--- START ---

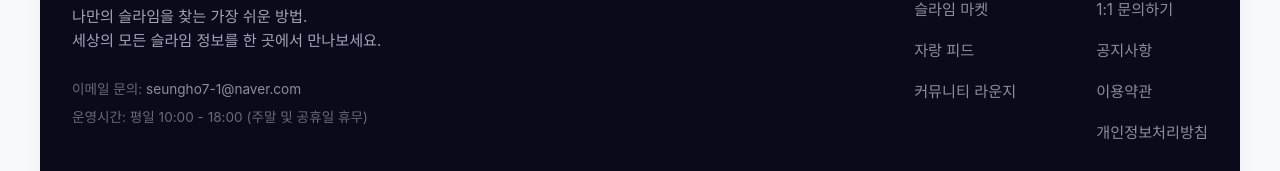
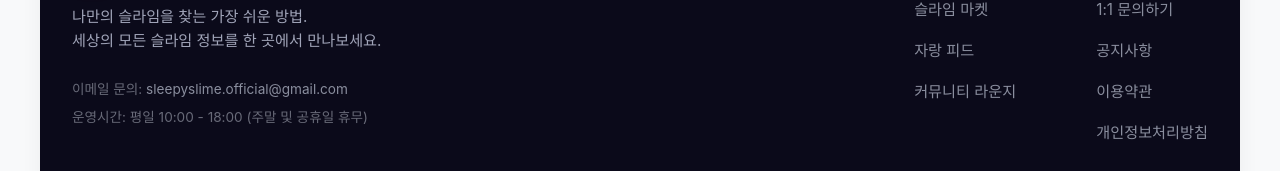
Before and after one commit to seungho7-1/sleepy-frontend, a React (Vite) app: page /privacy in a window 1280 px wide. Shown: the part 1134-1305 px from the top of the page. Built offline with nearby package versions, Linux system fonts and the light colour scheme; no server answers; a web font is replaced by a local one.

Commit message:
style: Update footer email address

```diff
--- a/src/components/Footer.jsx
+++ b/src/components/Footer.jsx
@@ -29,7 +29,7 @@ export default function Footer() {
               세상의 모든 슬라임 정보를 한 곳에서 만나보세요.
             </p>
             <div style={{ display: 'flex', flexDirection: 'column', gap: '0.5rem', fontSize: '0.85rem', color: '#686a78' }}>
-              <span>이메일 문의: <a href="mailto:seungho7-1@naver.com" style={{ color: '#8a8e9e', textDecoration: 'none', transition: 'color 0.2s' }} onMouseOver={(e)=>e.target.style.color='#fff'} onMouseOut={(e)=>e.target.style.color='#8a8e9e'}>seungho7-1@naver.com</a></span>
+              <span>이메일 문의: <a href="mailto:sleepyslime.official@gmail.com" style={{ color: '#8a8e9e', textDecoration: 'none', transition: 'color 0.2s' }} onMouseOver={(e)=>e.target.style.color='#fff'} onMouseOut={(e)=>e.target.style.color='#8a8e9e'}>sleepyslime.official@gmail.com</a></span>
               <span>운영시간: 평일 10:00 - 18:00 (주말 및 공휴일 휴무)</span>
             </div>
           </div>
```
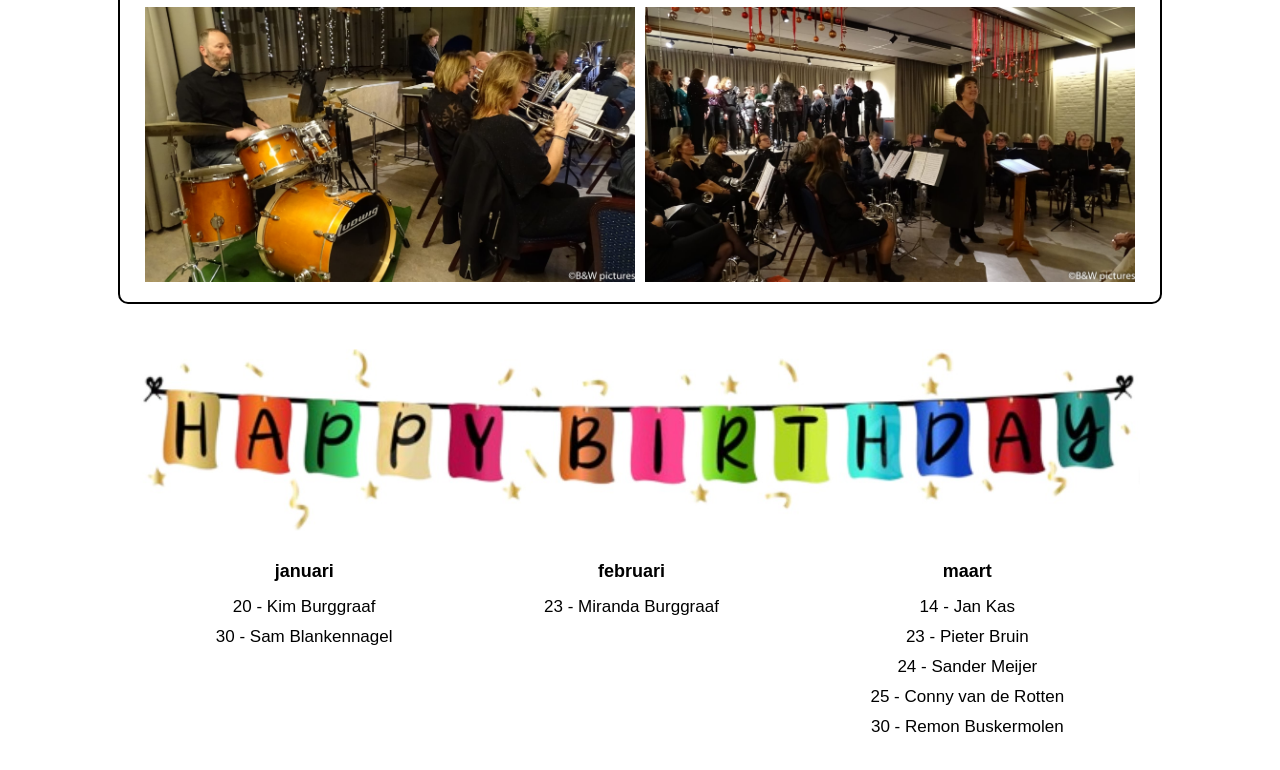
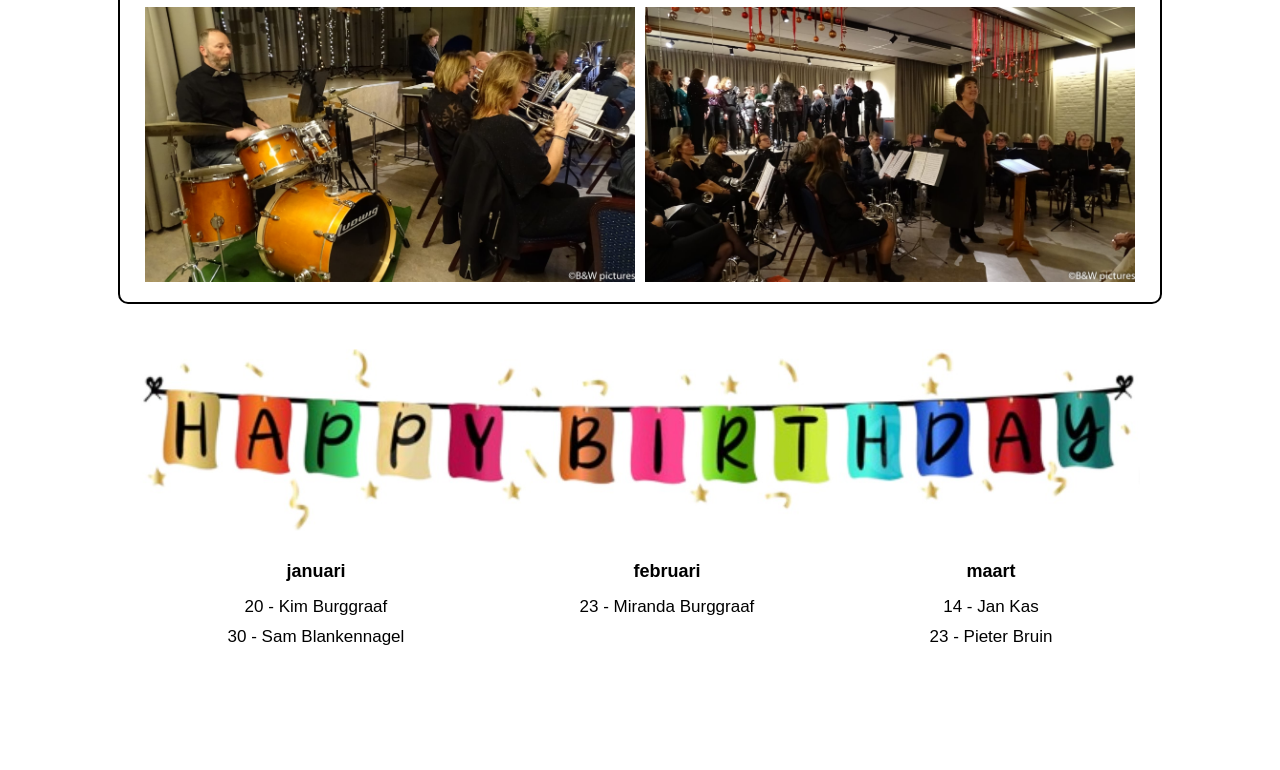
Before and after one commit to sandermeijer1972/Tavenieuwsje-2025-4, a plain HTML site: page index.html in a window 1280 px wide. Shown: the part 9639-10409 px from the top of the page. After the commit the page ends 10351 px from the top, so only its background shows below. Drawn offline with Linux system fonts and the light colour scheme.

Commit message:
Add files via upload

```diff
--- a/index.html
+++ b/index.html
@@ -183,9 +183,6 @@
                 <p>maart</p>
                 <p>14 - Jan Kas</p>
                 <p>23 - Pieter Bruin</p>
-                <p>24 - Sander Meijer</p>
-                <p>25 - Conny van de Rotten</p>
-                <p>30 - Remon Buskermolen</p>
             </div>
         </div>
     </footer>
```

--- END ---

_EXERCISE DETAILS_. Pictures in the records above are to be left out of an otherwise exact copy.

_EXERCISE RESULT_.
Before and after one commit to seungho7-1/sleepy-frontend, a React (Vite) app: page /privacy in a window 1280 px wide. Shown: the part 1134-1305 px from the top of the page. Built offline with nearby package versions, Linux system fonts and the light colour scheme; no server answers; a web font is replaced by a local one.

Commit message:
style: Update footer email address

```diff
--- a/src/components/Footer.jsx
+++ b/src/components/Footer.jsx
@@ -29,7 +29,7 @@ export default function Footer() {
               세상의 모든 슬라임 정보를 한 곳에서 만나보세요.
             </p>
             <div style={{ display: 'flex', flexDirection: 'column', gap: '0.5rem', fontSize: '0.85rem', color: '#686a78' }}>
-              <span>이메일 문의: <a href="mailto:seungho7-1@naver.com" style={{ color: '#8a8e9e', textDecoration: 'none', transition: 'color 0.2s' }} onMouseOver={(e)=>e.target.style.color='#fff'} onMouseOut={(e)=>e.target.style.color='#8a8e9e'}>seungho7-1@naver.com</a></span>
+              <span>이메일 문의: <a href="mailto:sleepyslime.official@gmail.com" style={{ color: '#8a8e9e', textDecoration: 'none', transition: 'color 0.2s' }} onMouseOver={(e)=>e.target.style.color='#fff'} onMouseOut={(e)=>e.target.style.color='#8a8e9e'}>sleepyslime.official@gmail.com</a></span>
               <span>운영시간: 평일 10:00 - 18:00 (주말 및 공휴일 휴무)</span>
             </div>
           </div>
```
Before and after one commit to sandermeijer1972/Tavenieuwsje-2025-4, a plain HTML site: page index.html in a window 1280 px wide. Shown: the part 9639-10409 px from the top of the page. After the commit the page ends 10351 px from the top, so only its background shows below. Drawn offline with Linux system fonts and the light colour scheme.

Commit message:
Add files via upload

```diff
--- a/index.html
+++ b/index.html
@@ -183,9 +183,6 @@
                 <p>maart</p>
                 <p>14 - Jan Kas</p>
                 <p>23 - Pieter Bruin</p>
-                <p>24 - Sander Meijer</p>
-                <p>25 - Conny van de Rotten</p>
-                <p>30 - Remon Buskermolen</p>
             </div>
         </div>
     </footer>
```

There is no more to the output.